Screenshot and code edit data:
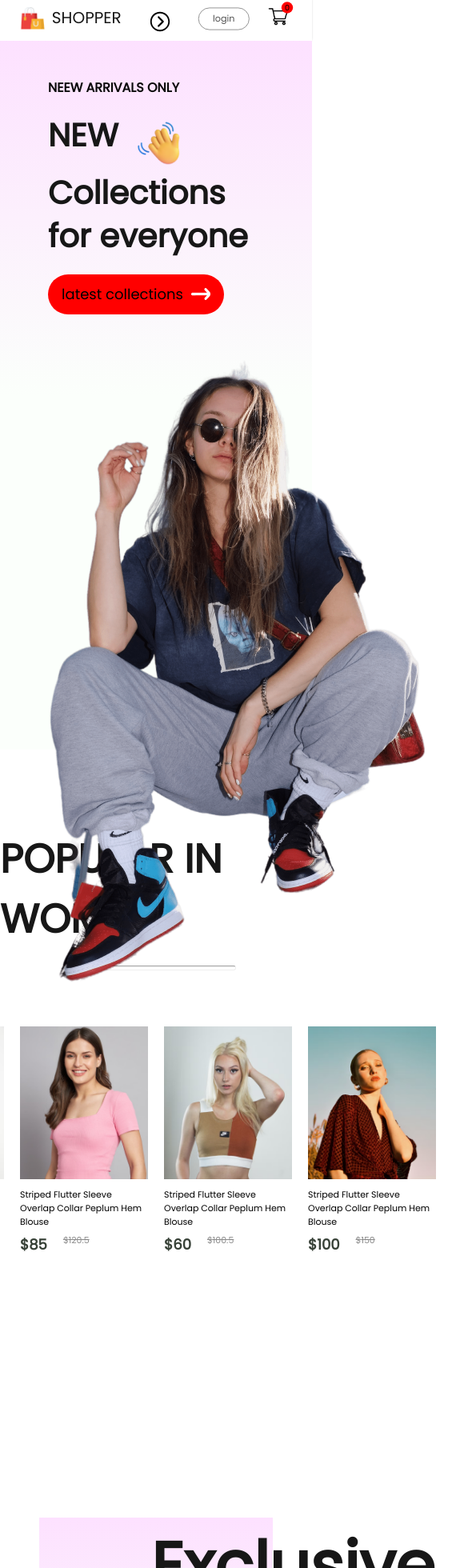
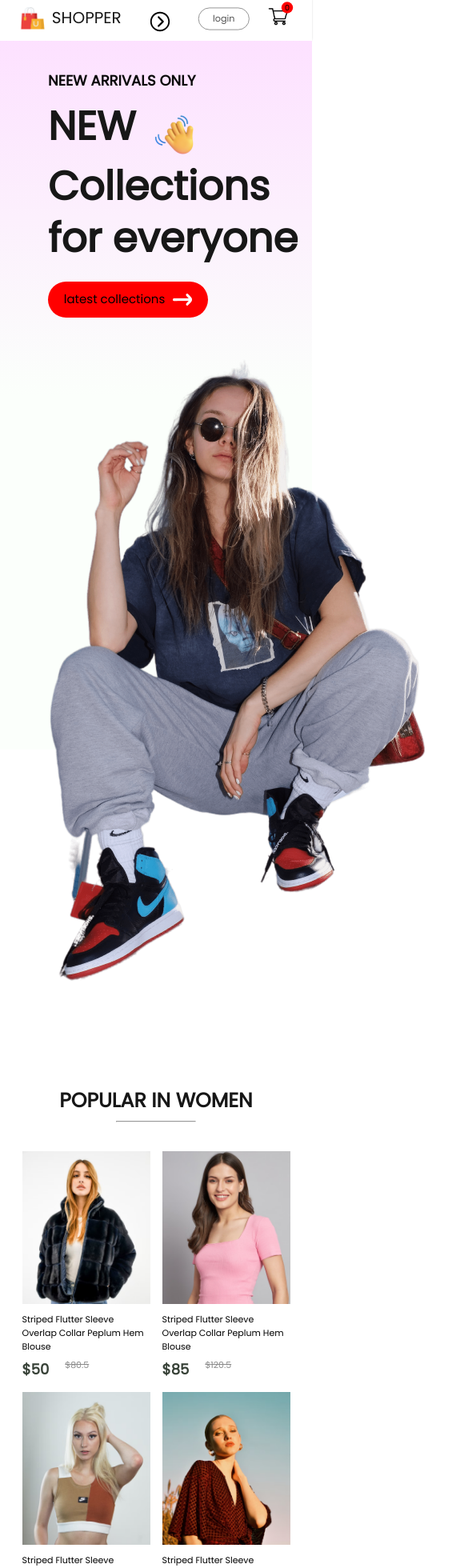
Before and after one commit to Kaksophat/react-project, a React (Vite) app: page / in a window 390 px wide. Shown: the part 5-1965 px from the top of the page at 80% size, 585 px wide, since content can reach past the window. Built offline with nearby package versions, Linux system fonts and the light colour scheme.

Commit message:
responsive home

```diff
--- a/src/component/Hero/Hero.css
+++ b/src/component/Hero/Hero.css
@@ -126,16 +126,27 @@
 @media (max-width:500px){
     .Hero{
         flex-direction: column;
-        gap: 20px;
+        gap: 15px;
     }
     .Hero-rigth{
         display: none;
     }
-    .Hero-rigth img{
+
+    .Hero-left{
+        padding-top: 40px;
+    }
+    .Hero-left h2{
+        font-size: 18px;
+    }
+    .Hero-left p{
+        font-size: 50px;
+    }
+    .hand-hand-icon img{
+        width: 55px;
+    }
+    .hero-latest-btn{
         width: 200px;
-        height: 100px;
-    }
-    .Hero-left{
-        padding-top: 50px;
+        height: 45px;
+        font-size: 15px;
     }
 }
--- a/src/component/Navbar/index.css
+++ b/src/component/Navbar/index.css
@@ -41,7 +41,7 @@
   cursor: pointer;
 }
 .nav-menu li hr {
-  width: 80%;
+  width: 100%;
   border: none;
   height: 3px;
   border-radius: 10px;
--- a/src/component/Newcollection/Newcollection.css
+++ b/src/component/Newcollection/Newcollection.css
@@ -24,3 +24,64 @@
     margin-top: 70px;
     gap: 30px;
 }
+@media (max-width: 1280px) {
+    .newcollection {
+        height: 70vh;
+    }
+    .newcollection h2 {
+        font-size: 40px;
+    }
+    .newcollection hr {
+        width: 180px;
+        height: 2px;
+    }
+    .collections {
+        gap: 15px;
+        margin-top: 40px;
+    }
+}
+
+@media (max-width: 1024px) {
+    .newcollection {
+        height: 60vh;
+        margin-bottom: 400px;
+    }
+    .newcollection h2 {
+        font-size: 30px;
+    }
+    .newcollection hr {
+        width: 140px;
+        height: 2px;
+    }
+    .collections {
+        gap: 10px;
+        margin-top: 30px;
+    }
+}
+@media (max-width: 800px) {
+    .newcollection {
+        height: 50vh;
+        gap: 6px;
+    }
+    .newcollection h2 {
+        font-size: 25px;
+    }
+    .newcollection hr {
+        width: 100px;
+    }
+    .collections {
+        gap: 6px;
+    }
+}
+@media (max-width:500px){
+    .newcollection{
+        height: 90vh;
+        margin-top: 70px;
+        /* padding-top: 350px; */
+    }
+    .collections{
+        display: grid;
+        grid-template-columns: 1fr 1fr;
+        gap: 15px;
+    }
+}
--- a/src/component/Offers/Offers.css
+++ b/src/component/Offers/Offers.css
@@ -16,7 +16,7 @@
 }
 .offers-left h1{
     color: #171717;
-    font-size: 80px;
+    font-size: 70px;
     font-weight: 600;
 }
 .offers-left p{
@@ -42,5 +42,97 @@
     align-items: center;
     justify-content: flex-end;
     padding-top:50px ;
-    padding-left: 150px;
+    /* padding-left: 150px; */
 }
+@media(max-width:1280px){
+    .offers{
+        margin-top: 20px;
+        padding: 0 80px;
+        margin-bottom: 120px;
+    }
+    .offers h1{
+        font-size: 40px;
+    }
+    .offers p{
+        font-size: 17px;
+    }
+    .offers-right img{
+        width: 300px;
+    }
+    .offers button {
+        width: 220px;
+        height: 50px;
+        font-size: 17px;
+    }
+    .offers-right{
+        padding-top: 40px;
+    }
+}
+@media(max-width:1024px){
+    .offers{
+        padding: 0 60px;
+        margin-bottom: 80px;
+        height: 40vh;
+    }
+    .offers h1{
+        font-size: 30px;
+    }
+    .offers p{
+        font-size: 15px;
+    }
+    .offers-right img{
+        width: 200px;
+    }
+    .offers button {
+        width: 160px;
+        height: 40px;
+        font-size: 14px;
+    }
+    .offers-right{
+        padding-top: 20px;
+    }
+}
+@media(max-width:800px){
+    .offers{
+        margin-bottom: 80px;
+    }
+    .offers h1{
+        font-size: 22px;
+    }
+    .offers p{
+        font-size: 14px;
+    }
+    .offers-right img{
+        width: 180px;
+    }
+    .offers button {
+        width: 120px;
+        height: 30px;
+        font-size: 13px;
+    }
+
+}
+@media(max-width:500px){
+    .offers{
+        margin-top: 300px;
+        height: 25vh;
+        margin-bottom: 60px;
+    }
+    .offers h1{
+        font-size: 17px;
+    }
+    .offers p{
+        font-size: 10px;
+    }
+    .offers-right img{
+        width: 125px;
+        padding-left: 30px;
+    }
+    .offers button {
+        width: 100px;
+        height: 20px;
+        font-size: 10px;
+        margin-top: 12px;
+    }
+
+}
--- a/src/component/Offers/Offers.jsx
+++ b/src/component/Offers/Offers.jsx
@@ -1,4 +1,3 @@
-import React from 'react'
 import "./Offers.css"
 import exclusive from"../Assets/exclusive_image.png"
 
--- a/src/component/Popular/Poppular.css
+++ b/src/component/Popular/Poppular.css
@@ -1,54 +1,90 @@
-.popular{
-    margin-top: 100px;
+.popular {
+    padding-top: 100px;
     display: flex;
     flex-direction: column;
-    /* justify-content: center; */
     align-items: center;
     gap: 20px;
     height: 90vh;
 }
-.popular h3{
+
+.popular h3 {
     color: #171717;
     font-size: 50px;
     font-weight: 600;
 }
-.popular hr{
+
+.popular hr {
     width: 200px;
     height: 6px;
     border-radius: 10px;
     color: #252525;
 }
-.popular-item{
+
+.popular-item {
     margin-top: 50px;
     display: flex;
     gap: 20px;
 }
-@media (max-width:1280){
-    .popular h3{
-        font-size: 0;
-        font-weight: 500;
+
+@media (max-width: 1280px) {
+    .popular {
+        height: 70vh;
     }
-    .popular hr{
-        width: 180px;
-        height: 5px;
+    .popular h3 {
+        font-size: 40px;
+    }
+    .popular hr {
+        width: 160px;
+        height: 4px;
+    }
+    .popular-item {
+        gap: 15px;
+        display: flex;
+        margin-top: 40px;
+    }
+}
+
+@media (max-width: 1024px) {
+    .popular {
+        height: 60vh;
+    }
+    .popular h3 {
+        font-size: 30px;
+    }
+    .popular hr {
+        width: 130px;
+        height: 3px;
+    }
+    .popular-item {
+        gap: 10px;
+        display: flex;
+        margin-top: 30px;
+    }
+}
+@media (max-width: 800px) {
+    .popular {
+        height: 50vh;
+        gap: 6px;
+    }
+    .popular h3 {
+        font-size: 25px;
+    }
+    .popular hr {
+        width: 100px;
+    }
+    .popular-item {
+        gap: 6px;
+    }
+}
+@media (max-width:500px){
+    .popular{
+        height: 90vh;
+        margin-top: 70px;
+        padding-top: 350px;
     }
     .popular-item{
-        margin-top: 40px;
-        display: flex;
+        display: grid;
+        grid-template-columns: 1fr 1fr;
         gap: 15px;
     }
 }
-@media (max-width:1024){
-    .popular h3{
-        font-size: 0px;
-    }
-    .popular hr{
-        width: 170px;
-        height: 5px;
-    }
-    .popular-item{
-        margin-top: 35px;
-        display: flex;
-        gap: 15px;
-    }
-}
--- a/src/component/Popular/Poppular.jsx
+++ b/src/component/Popular/Poppular.jsx
@@ -1,4 +1,4 @@
-import React from 'react'
+
 import "./Poppular.css"
 import Data_product from "../Assets/data";
 import Item from '../Item/Item';
```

(Work instructions) Search the entries for "bottom" and copy out each line that has it.

(Result of this exercise)
+        margin-bottom: 400px;
+        margin-bottom: 120px;
+        margin-bottom: 80px;
+        margin-bottom: 80px;
+        margin-bottom: 60px;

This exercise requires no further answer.